What you need to do:
Which lines of the records contain the word "appcompat"? Copy each one.

Data listing:

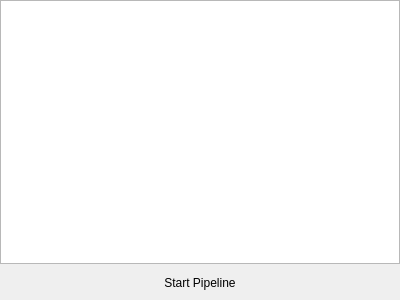
Above: Source/SVWidgetsLib/Widgets/UI_Files/PipelineListWidget.ui from BlueQuartzSoftware/SIMPL before the change. Below: the same form after it.
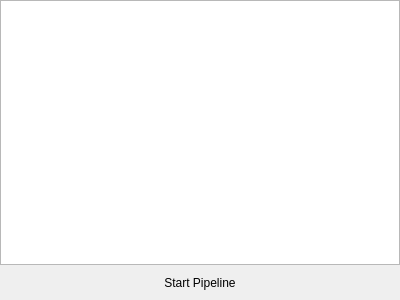
That is the form after the change. Icons and pictures are not drawn. Custom widgets are drawn as their Qt base class.

The edit to the form file:
```diff
--- a/Source/SVWidgetsLib/Widgets/UI_Files/PipelineListWidget.ui
+++ b/Source/SVWidgetsLib/Widgets/UI_Files/PipelineListWidget.ui
@@ -27,7 +27,7 @@
     <number>0</number>
    </property>
    <property name="verticalSpacing">
-    <number>1</number>
+    <number>0</number>
    </property>
    <item row="1" column="0">
     <widget class="QPushButton" name="startPipelineBtn">
```
Left out of the diff: 6 changed lines with no effect on the pictures.
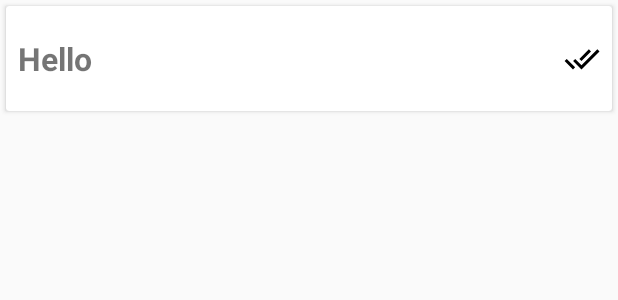
After one commit to Hugojavid5/Prom_Scroll, an Android app built with Jetpack Compose: the layout item_task.xml on its own in the app's theme, with its tools: preview values and no code run, on a phone screen of 412 x 824 dp. The commit adds this screen. Shown: the top 300 px of the screen. Run offline under Robolectric (Android 15) with nearby library versions, the phone set to English and light mode, and no system bars.

Commit message:
Clase viewHolder creado

```diff
--- a/app/build.gradle.kts
+++ b/app/build.gradle.kts
@@ -44,7 +44,9 @@ dependencies {
     implementation(libs.androidx.ui)
     implementation(libs.androidx.ui.graphics)
     implementation(libs.androidx.ui.tooling.preview)
-    implementation(libs.androidx.material3)// Librería Material Design para componentes visuales
+    implementation(libs.androidx.material3)
+    implementation(libs.androidx.recyclerview)
+    implementation(libs.androidx.appcompat)// Librería Material Design para componentes visuales
     testImplementation(libs.junit)
     androidTestImplementation(libs.androidx.espresso.core)
 }
--- /dev/null
+++ b/app/src/main/res/drawable/check_all.xml
@@ -0,0 +1,9 @@
+<vector xmlns:android="http://schemas.android.com/apk/res/android"
+    android:width="24dp"
+    android:height="24dp"
+    android:viewportWidth="24"
+    android:viewportHeight="24">
+  <path
+      android:fillColor="#FF000000"
+      android:pathData="M0.41,13.41L6,19L7.41,17.58L1.83,12M22.24,5.58L11.66,16.17L7.5,12L6.07,13.41L11.66,19L23.66,7M18,7L16.59,5.58L10.24,11.93L11.66,13.34L18,7Z"/>
+</vector>
--- /dev/null
+++ b/app/src/main/res/layout/item_task.xml
@@ -0,0 +1,44 @@
+<?xml version="1.0" encoding="utf-8"?>
+<androidx.cardview.widget.CardView xmlns:android="http://schemas.android.com/apk/res/android"
+    android:layout_width="match_parent"
+    android:layout_margin="4dp"
+    android:elevation="16dp"
+    android:layout_height="70dp">
+
+    <androidx.constraintlayout.widget.ConstraintLayout
+        xmlns:app="http://schemas.android.com/apk/res-auto"
+        xmlns:tools="http://schemas.android.com/tools"
+        android:layout_width="match_parent"
+        android:layout_height="70dp">
+
+        <TextView
+            android:id="@+id/tvTask"
+            android:layout_width="wrap_content"
+            android:layout_height="wrap_content"
+            android:layout_margin="8dp"
+            android:textSize="21sp"
+            android:textStyle="bold"
+            app:layout_constraintBottom_toBottomOf="parent"
+            app:layout_constraintEnd_toEndOf="parent"
+            app:layout_constraintHorizontal_bias="0"
+            app:layout_constraintStart_toStartOf="parent"
+            app:layout_constraintTop_toTopOf="parent"
+            tools:text="Hello" />
+
+        <ImageView
+            android:id="@+id/ivTaskDone"
+            android:layout_width="wrap_content"
+            android:layout_height="wrap_content"
+            android:layout_margin="8dp"
+            android:src="@drawable/check_all"
+            app:layout_constraintBottom_toBottomOf="parent"
+            app:layout_constraintEnd_toEndOf="parent"
+            app:layout_constraintHorizontal_bias="1"
+            app:layout_constraintStart_toEndOf="@+id/tvTask"
+            app:layout_constraintTop_toTopOf="parent"
+            app:tint="@color/green" />
+
+
+    </androidx.constraintlayout.widget.ConstraintLayout>
+
+</androidx.cardview.widget.CardView>
--- a/gradle/libs.versions.toml
+++ b/gradle/libs.versions.toml
@@ -8,6 +8,8 @@ espressoCore = "3.6.1"
 lifecycleRuntimeKtx = "2.8.6"
 activityCompose = "1.9.3"
 composeBom = "2024.04.01"
+recyclerview = "1.3.2"
+appcompat = "1.7.0"
 
 [libraries]
 androidx-core-ktx = { group = "androidx.core", name = "core-ktx", version.ref = "coreKtx" }
@@ -24,6 +26,8 @@ androidx-ui-tooling-preview = { group = "androidx.compose.ui", name = "ui-toolin
 androidx-ui-test-manifest = { group = "androidx.compose.ui", name = "ui-test-manifest" }
 androidx-ui-test-junit4 = { group = "androidx.compose.ui", name = "ui-test-junit4" }
 androidx-material3 = { group = "androidx.compose.material3", name = "material3" }
+androidx-recyclerview = { group = "androidx.recyclerview", name = "recyclerview", version.ref = "recyclerview" }
+androidx-appcompat = { group = "androidx.appcompat", name = "appcompat", version.ref = "appcompat" }
 
 [plugins]
 android-application = { id = "com.android.application", version.ref = "agp" }
```
Also changed, not shown: app/src/main/java/com/hugo/scroll_infinito/MainActivity.kt (+104 -36 lines), app/src/main/java/com/hugo/scroll_infinito/TaskViewHolder.kt (added, +17 -0 lines), app/src/main/res/layout/activity_main.xml (added, +46 -0 lines), 1 other file.
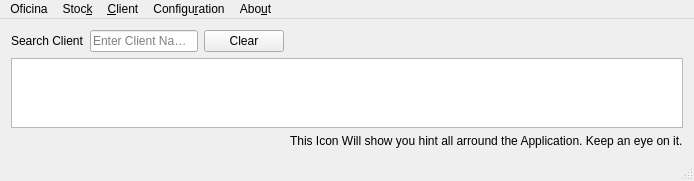
Old version of the form Main_Window.ui in the repository bedi1982/Oficina.
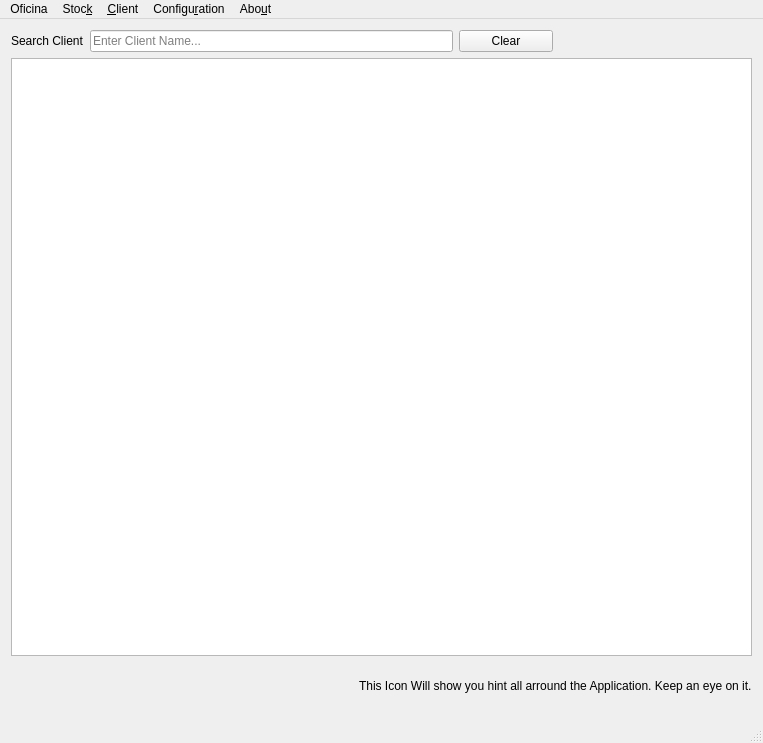
New version of the form. Icons and pictures are not drawn.

Diff of the .ui file:
```diff
--- a/Main_Window.ui
+++ b/Main_Window.ui
@@ -5,6 +5,14 @@
   <property name="enabled">
    <bool>true</bool>
   </property>
+  <property name="geometry">
+   <rect>
+    <x>0</x>
+    <y>0</y>
+    <width>763</width>
+    <height>743</height>
+   </rect>
+  </property>
   <property name="windowTitle">
    <string>Oficina 0.2</string>
   </property>
@@ -14,7 +22,44 @@
   </property>
   <widget class="QWidget" name="centralWidget">
    <layout class="QGridLayout" name="gridLayout_4">
-    <item row="4" column="8" colspan="3">
+    <item row="1" column="0" rowspan="3" colspan="12">
+     <widget class="QTableView" name="tbl_Client_List">
+      <property name="sizePolicy">
+       <sizepolicy hsizetype="Expanding" vsizetype="Expanding">
+        <horstretch>0</horstretch>
+        <verstretch>0</verstretch>
+       </sizepolicy>
+      </property>
+      <property name="toolTip">
+       <string/>
+      </property>
+      <property name="lineWidth">
+       <number>0</number>
+      </property>
+      <property name="horizontalScrollBarPolicy">
+       <enum>Qt::ScrollBarAsNeeded</enum>
+      </property>
+      <property name="sizeAdjustPolicy">
+       <enum>QAbstractScrollArea::AdjustToContentsOnFirstShow</enum>
+      </property>
+      <property name="editTriggers">
+       <set>QAbstractItemView::NoEditTriggers</set>
+      </property>
+      <property name="sortingEnabled">
+       <bool>true</bool>
+      </property>
+      <attribute name="horizontalHeaderCascadingSectionResizes">
+       <bool>true</bool>
+      </attribute>
+      <attribute name="verticalHeaderVisible">
+       <bool>false</bool>
+      </attribute>
+      <attribute name="verticalHeaderCascadingSectionResizes">
+       <bool>true</bool>
+      </attribute>
+     </widget>
+    </item>
+    <item row="4" column="8" colspan="4">
      <widget class="QLabel" name="label_Hint">
       <property name="text">
        <string>This Icon Will show you hint all arround the Application. Keep an eye on it.</string>
@@ -28,7 +73,7 @@
       </property>
      </widget>
     </item>
-    <item row="0" column="10">
+    <item row="0" column="11">
      <widget class="QLabel" name="lbl_Oficina">
       <property name="maximumSize">
        <size>
@@ -72,62 +117,6 @@
       </property>
      </widget>
     </item>
-    <item row="1" column="0" rowspan="3" colspan="11">
-     <widget class="QTableView" name="tbl_Client_List">
-      <property name="sizePolicy">
-       <sizepolicy hsizetype="Expanding" vsizetype="Expanding">
-        <horstretch>0</horstretch>
-        <verstretch>0</verstretch>
-       </sizepolicy>
-      </property>
-      <property name="toolTip">
-       <string/>
-      </property>
-      <property name="lineWidth">
-       <number>0</number>
-      </property>
-      <property name="horizontalScrollBarPolicy">
-       <enum>Qt::ScrollBarAsNeeded</enum>
-      </property>
-      <property name="sizeAdjustPolicy">
-       <enum>QAbstractScrollArea::AdjustToContentsOnFirstShow</enum>
-      </property>
-      <property name="editTriggers">
-       <set>QAbstractItemView::NoEditTriggers</set>
-      </property>
-      <property name="sortingEnabled">
-       <bool>true</bool>
-      </property>
-      <attribute name="horizontalHeaderCascadingSectionResizes">
-       <bool>true</bool>
-      </attribute>
-      <attribute name="verticalHeaderVisible">
-       <bool>false</bool>
-      </attribute>
-      <attribute name="verticalHeaderCascadingSectionResizes">
-       <bool>true</bool>
-      </attribute>
-     </widget>
-    </item>
-    <item row="0" column="9">
-     <widget class="QLabel" name="lbl_BigCarIcon">
-      <property name="maximumSize">
-       <size>
-        <width>150</width>
-        <height>70</height>
-       </size>
-      </property>
-      <property name="text">
-       <string/>
-      </property>
-      <property name="pixmap">
-       <pixmap resource="images/images.qrc">:/emoticons/sport-car.png</pixmap>
-      </property>
-      <property name="scaledContents">
-       <bool>true</bool>
-      </property>
-     </widget>
-    </item>
     <item row="0" column="0">
      <widget class="QLabel" name="lbl_Search">
       <property name="maximumSize">
@@ -141,7 +130,26 @@
       </property>
      </widget>
     </item>
-    <item row="0" column="7">
+    <item row="0" column="10">
+     <widget class="QLabel" name="lbl_BigCarIcon">
+      <property name="maximumSize">
+       <size>
+        <width>100</width>
+        <height>50</height>
+       </size>
+      </property>
+      <property name="text">
+       <string/>
+      </property>
+      <property name="pixmap">
+       <pixmap resource="images/images.qrc">:/emoticons/sport-car.png</pixmap>
+      </property>
+      <property name="scaledContents">
+       <bool>true</bool>
+      </property>
+     </widget>
+    </item>
+    <item row="0" column="9">
      <widget class="QPushButton" name="Clear_Button">
       <property name="text">
        <string>Clear</string>
@@ -152,7 +160,7 @@
       </property>
      </widget>
     </item>
-    <item row="0" column="1" colspan="6">
+    <item row="0" column="1" colspan="8">
      <widget class="QLineEdit" name="line_ID_or_CPG_or_Name">
       <property name="text">
        <string/>
@@ -173,7 +181,7 @@
     <rect>
      <x>0</x>
      <y>0</y>
-     <width>1280</width>
+     <width>763</width>
      <height>30</height>
     </rect>
    </property>
```
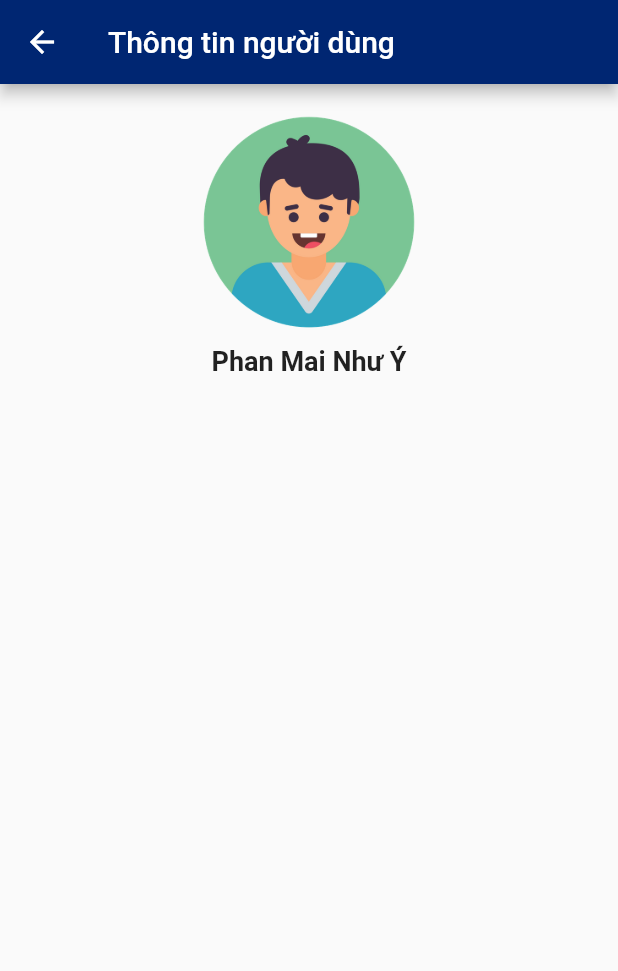
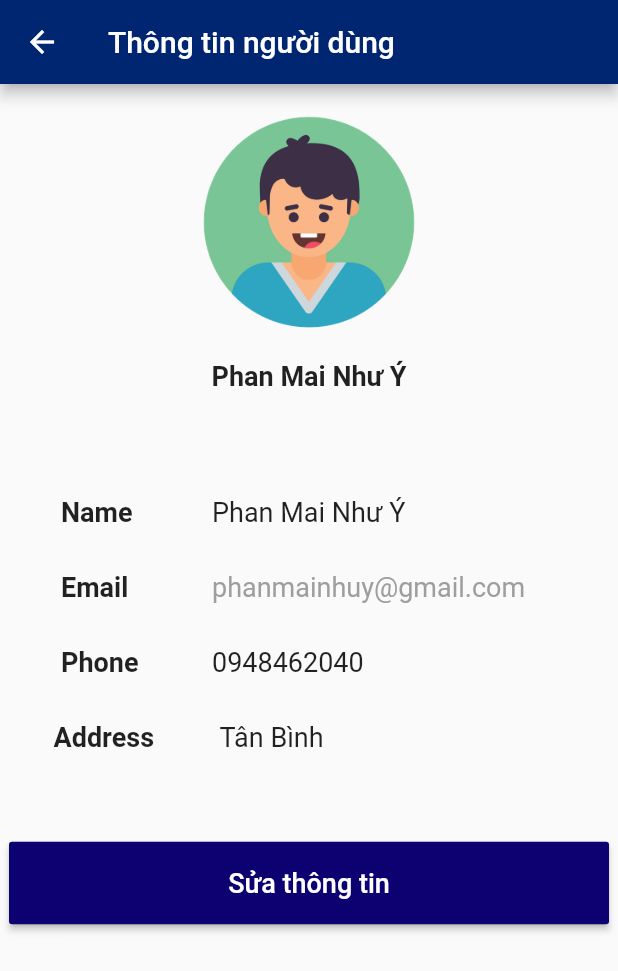
Before and after one commit to phanmainhuy/ministop_flutter, a Flutter app: the ProfilePage screen opened directly, on a phone screen of 412 x 824 dp. Shown: the top 971 px of the screen. Run offline on Flutter 3.47's test engine with Material 2 defaults, Android fonts, the phone set to English and light mode, and no system bars; our stand-ins replace carousel_slider, cloud_firestore, firebase_auth, firebase_core, get_it, shared_preferences; accounts and stored records are empty.

```diff
--- a/lib/src/components/home_product_item.dart
+++ b/lib/src/components/home_product_item.dart
@@ -12,7 +12,7 @@ class HomeProductItem extends StatelessWidget {
 
   @override
   Widget build(BuildContext context) {
-    MoneyFormat format = new MoneyFormat();
+    MoneyFormat format = MoneyFormat();
     String _money = "";
     _money = format.moneyFormat('${data.price.toString()} ')!;
     return Column(
--- a/lib/src/components/my_button.dart
+++ b/lib/src/components/my_button.dart
@@ -1,3 +1,4 @@
+import 'package:flutter/cupertino.dart';
 import 'package:flutter/material.dart';
 
 class MyButton extends StatelessWidget {
@@ -9,14 +10,18 @@ class MyButton extends StatelessWidget {
   @override
   Widget build(BuildContext context) {
     return SizedBox(
-      height: 45,
-      width: double.infinity,
+      height: 55,
+      width: 400,
       child: RaisedButton(
+        // padding: Padding(padding: EdgeInsets(),),
+        padding: const EdgeInsets.symmetric(horizontal: 20,),
         child: Text(
           name,
-          style: const TextStyle(color: Colors.white),
+          style: const TextStyle(color: Colors.white,
+          fontSize: 18,
+          ),
         ),
-        color: const Color(0xff746bc9),
+        color: const Color(0xff0d0071),
         onPressed: onPressed,
       ),
     );
--- a/lib/src/models/category_model.dart
+++ b/lib/src/models/category_model.dart
@@ -10,6 +10,7 @@ class CategoryModel {
       required this.id,
       required this.color});
 
+
   factory CategoryModel.fromJson(
       {required String id, required Map<String, dynamic> data}) {
     return CategoryModel(
--- a/lib/src/pages/cart/cart_page.dart
+++ b/lib/src/pages/cart/cart_page.dart
@@ -17,6 +17,10 @@ class CartPage extends StatelessWidget {
         create: (context) => CartProvider(), child: const _CartPage());
   }
 }
+
+MoneyFormat format = MoneyFormat();
+String _money = "";
+
 
 class _CartPage extends StatelessWidget {
   const _CartPage({Key? key}) : super(key: key);
--- a/lib/src/pages/profile/profile_page.dart
+++ b/lib/src/pages/profile/profile_page.dart
@@ -1,13 +1,16 @@
 import 'package:flutter/material.dart';
+import 'package:ministop/src/components/my_button.dart';
 import 'package:ministop/src/resources/app_color.dart';
 import 'package:ministop/src/resources/app_drawable.dart';
 
 class ProfilePage extends StatelessWidget {
-  const ProfilePage({Key? key}):super(key: key);
+  const ProfilePage({Key? key}) :super(key: key);
 
   @override
   Widget build(BuildContext context) {
-    Size size = MediaQuery.of(context).size;
+    Size size = MediaQuery
+        .of(context)
+        .size;
     return Scaffold(
       appBar: AppBar(
         title: const Text('Thông tin người dùng'),
@@ -19,7 +22,8 @@ class ProfilePage extends StatelessWidget {
             children: <Widget>[
               const SizedBox(height: 20),
               AppDrawable.user(width: size.width * 0.35),
-              const SizedBox(height: 10),
+
+              const SizedBox(height: 20),
               const Text(
                 'Phan Mai Như Ý',
                 style: TextStyle(
@@ -27,6 +31,144 @@ class ProfilePage extends StatelessWidget {
                   fontWeight: FontWeight.bold,
                 ),
               ),
+              const SizedBox(height: 70),
+              Expanded(
+                child: Column(
+                  children: [
+                    Row(
+                      mainAxisAlignment: MainAxisAlignment.spaceEvenly,
+                      children: const[
+                        SizedBox(
+                          width: 60,
+                          height: 50,
+                          child: Text(
+                            'Name',
+                            style: TextStyle(
+                              fontSize: 18,
+                              fontWeight: FontWeight.bold,
+                            ),
+                          ),
+                        ),
+                        SizedBox(
+                          width: 230,
+                          height: 50,
+                          child: Text(
+                            'Phan Mai Như Ý',
+                            style: TextStyle(
+                              fontSize: 18,
+                            ),
+                          ),
+                        ),
+                      ],
+                    ),
+
+                    Row(
+                      mainAxisAlignment: MainAxisAlignment.spaceEvenly,
+                      children: const[
+                        SizedBox(
+                          width: 60,
+                          height: 50,
+                          child: Text(
+                            'Email',
+                            style: TextStyle(
+                              fontSize: 18,
+                              fontWeight: FontWeight.bold,
+                            ),
+                          ),
+                        ),
+                        SizedBox(
+                          width: 230,
+                          height: 50,
+                          child: Text(
+                            'phanmainhuy@gmail.com',
+                            style: TextStyle(
+                              fontSize: 18,
+                              color: Colors.grey,
+                            ),
+                          ),
+                        ),
+                      ],
+                    ),
+                    // const SizedBox(height: 30),
+
+                    Row(
+                      mainAxisAlignment: MainAxisAlignment.spaceEvenly,
+                      children: const[
+                        SizedBox(
+                          width: 60,
+                          height: 50,
+                          child: Text(
+                            'Phone',
+                            style: TextStyle(
+                              fontSize: 18,
+                              fontWeight: FontWeight.bold,
+                            ),
+                          ),
+                        ),
+                        SizedBox(
+                          width: 230,
+                          height: 50,
+                          child: Text(
+                            '0948462040',
+                            style: TextStyle(
+                              fontSize: 18,
+                            ),
+                          ),
+                        ),
+                      ],
+                    ),
+
+                    Row(
+                      mainAxisAlignment: MainAxisAlignment.spaceEvenly,
+                      children: const[
+                        SizedBox(
+                          width: 75,
+                          height: 50,
+                          child: Text(
+                            'Address',
+                            style: TextStyle(
+                              fontSize: 18,
+                              fontWeight: FontWeight.bold,
+                            ),
+                          ),
+                        ),
+                        SizedBox(
+                          width: 230,
+                          height: 50,
+                          child: Text(
+                            'Tân Bình',
+                            style: TextStyle(
+                              fontSize: 18,
+                            ),
+                          ),
+                        ),
+                      ],
+                    ),
+
+                    const SizedBox(height: 30,),
+
+                    MyButton(
+                      name: "Sửa thông tin",
+                      onPressed: () {},
+                    ),
+                  ],
+                ),
+
+
+                // const Text(
+                //   'Test',
+                //   style: TextStyle(
+                //     fontSize: 18,
+                //     fontWeight: FontWeight.bold,
+                //   ),
+                // ),
+
+                //build profile
+
+              ),
+
+
+
             ],
           ),
         ),
--- a/lib/src/services/network/fire_store.dart
+++ b/lib/src/services/network/fire_store.dart
@@ -32,6 +32,8 @@ class FireStore {
             CategoryModel.fromJson(id: element.id, data: element.data()))
         .toList();
   }
+
+
 
   Future<UserModel> fetchUserData() async {
     final _auth = locator<FireBaseAuth>();
--- a/lib/src/utils/money_format.dart
+++ b/lib/src/utils/money_format.dart
@@ -1,7 +1,7 @@
 class MoneyFormat {
-  String? price;
+   String ?price;
 
-  String? moneyFormat(String price) {
+  String ?moneyFormat(String price) {
     if (price.length > 2) {
       var value = price;
       value = value.replaceAll(RegExp(r'\D'), '');
```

Reply to the task:
+    implementation(libs.androidx.appcompat)// Librería Material Design para componentes visuales
+appcompat = "1.7.0"
+androidx-appcompat = { group = "androidx.appcompat", name = "appcompat", version.ref = "appcompat" }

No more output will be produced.